The opponents, often called the “Anti-Federalists,” feared centralized power and advocated for a continually weak central government, favoring public authority to be wielded by the state governments who were closer to the people with more knowledge of local circumstances. Power exercised locally would be safer and more appropriate to the situation on the ground, they argued.
The COVID-19 crisis is playing out this founding debate again.
The Anti-Federalist elements are alive and well in our decentralized response. State governors are making decisions for their people with the best local knowledge available to them. The Trump administration is encouraging states to take the lead in caring for the health and safety of their citizens, as was intended by the structure of federalism built into the Constitution.
On the other hand, the president’s declaration of the state of emergency and the role being played by the Federal Emergency Management Agency (FEMA) and the U.S. Centers for Disease Control and Prevention (CDC) and the rest of the federal government is the kind of response the Federalists such as Alexander Hamilton and George Washington would’ve hoped for from the central government with adequate power.
In Federalist Paper No. 70, Hamilton argued that “energy in the executive is a leading character in the definition of good government.” The nationalization of part of our response is possible only because the Federalists won the argument for an energetic and efficient national government.
As we move forward through these perilous times, it’s important that we recognize this ingenious balance at the heart of our constitutional system.
There are those calling for ever-more centralized responses and ever-more central control. In nearly every press conference, at least one reporter asks why the federal government hasn’t made its basic recommendations into nationwide orders.

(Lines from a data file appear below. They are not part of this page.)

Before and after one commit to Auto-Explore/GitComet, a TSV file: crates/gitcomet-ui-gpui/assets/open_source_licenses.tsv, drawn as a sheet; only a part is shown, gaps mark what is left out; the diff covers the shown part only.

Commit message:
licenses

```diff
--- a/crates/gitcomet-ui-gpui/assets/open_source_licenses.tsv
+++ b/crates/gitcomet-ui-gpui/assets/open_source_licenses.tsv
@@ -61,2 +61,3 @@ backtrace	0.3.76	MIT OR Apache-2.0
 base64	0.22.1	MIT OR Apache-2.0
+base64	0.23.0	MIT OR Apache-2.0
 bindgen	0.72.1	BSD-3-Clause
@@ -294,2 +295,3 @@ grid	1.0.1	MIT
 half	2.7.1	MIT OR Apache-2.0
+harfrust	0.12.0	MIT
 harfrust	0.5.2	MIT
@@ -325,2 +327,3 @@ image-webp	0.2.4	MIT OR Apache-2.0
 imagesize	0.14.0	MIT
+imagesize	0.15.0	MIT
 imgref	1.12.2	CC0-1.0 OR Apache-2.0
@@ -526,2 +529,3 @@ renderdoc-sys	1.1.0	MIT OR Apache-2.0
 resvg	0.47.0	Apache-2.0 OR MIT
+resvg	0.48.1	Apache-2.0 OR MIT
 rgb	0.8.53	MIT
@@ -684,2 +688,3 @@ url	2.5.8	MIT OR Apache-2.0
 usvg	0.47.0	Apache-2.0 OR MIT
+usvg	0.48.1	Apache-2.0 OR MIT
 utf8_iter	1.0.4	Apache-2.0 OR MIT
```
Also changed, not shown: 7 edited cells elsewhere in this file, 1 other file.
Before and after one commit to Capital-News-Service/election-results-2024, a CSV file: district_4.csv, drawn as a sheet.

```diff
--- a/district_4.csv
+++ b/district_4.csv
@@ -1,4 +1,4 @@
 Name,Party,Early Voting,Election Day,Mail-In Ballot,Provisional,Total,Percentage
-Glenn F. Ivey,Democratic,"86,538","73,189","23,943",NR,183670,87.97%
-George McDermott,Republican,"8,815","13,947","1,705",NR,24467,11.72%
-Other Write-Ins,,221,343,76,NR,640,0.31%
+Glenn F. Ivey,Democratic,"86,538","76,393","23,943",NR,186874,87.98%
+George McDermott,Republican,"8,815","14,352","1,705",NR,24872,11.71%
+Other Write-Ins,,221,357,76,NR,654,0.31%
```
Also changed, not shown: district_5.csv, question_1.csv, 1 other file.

Someone regularly asks why the president hasn’t exercised the emergency powers he put onto the table, and someone else challenges the president to use government force against companies to compel them to manufacture medical supplies.
In this critical time, let’s not forget a couple of core principles that inform our constitutional order and that inspired the great debate during 1787–1788 that has shaped the United States since.
First, decisions are best made by private citizens on the free market during most circumstances. When pundits demand the president engage the power of government to force corporations to produce products, even though the administration gives evidence that private companies are voluntarily stepping up, they have lost track of this essential value.
Most of the time, the free market works. Free decisions will lead to necessary products being produced and to them being distributed where they are most needed. Only when the market and freedom fail, should the government step in with force.
Second, when governmental decisions need to be made, they should be made by the level that has the most local information and is in most direct contact with the people affected. This is the structure built into the system—health and safety are primarily the responsibility of the states. The governors have stepped up and are leading with strength and resolve. Only out of absolute necessity should the administration make edicts for the entire nation.
Third, this is one of those moments in national life when Hamilton’s wisdom becomes apparent. In times like these, we need energy in the executive to coordinate natural resources and act decisively. We must be careful on this one, with executive power being so prone to abuse, and must ensure that whatever extraordinary actions are taken during such a crisis do not become routine.
The United States is in a perilous time and our Constitution is steering us through it. In many ways, we are living through a “Federalist Moment,” when the wisdom of the Constitution as it balanced power and levels of governmental authority can be seen clearly.
We must all keep this history, these values, and our Constitution’s requirements in mind as we make our way through the challenges ahead.
Gary L. Gregg is director of the McConnell Center at the University of Louisville and host of the podcast Vital Remnants.
Views expressed in this article are the opinions of the author and do not necessarily reflect the views of The Epoch Times.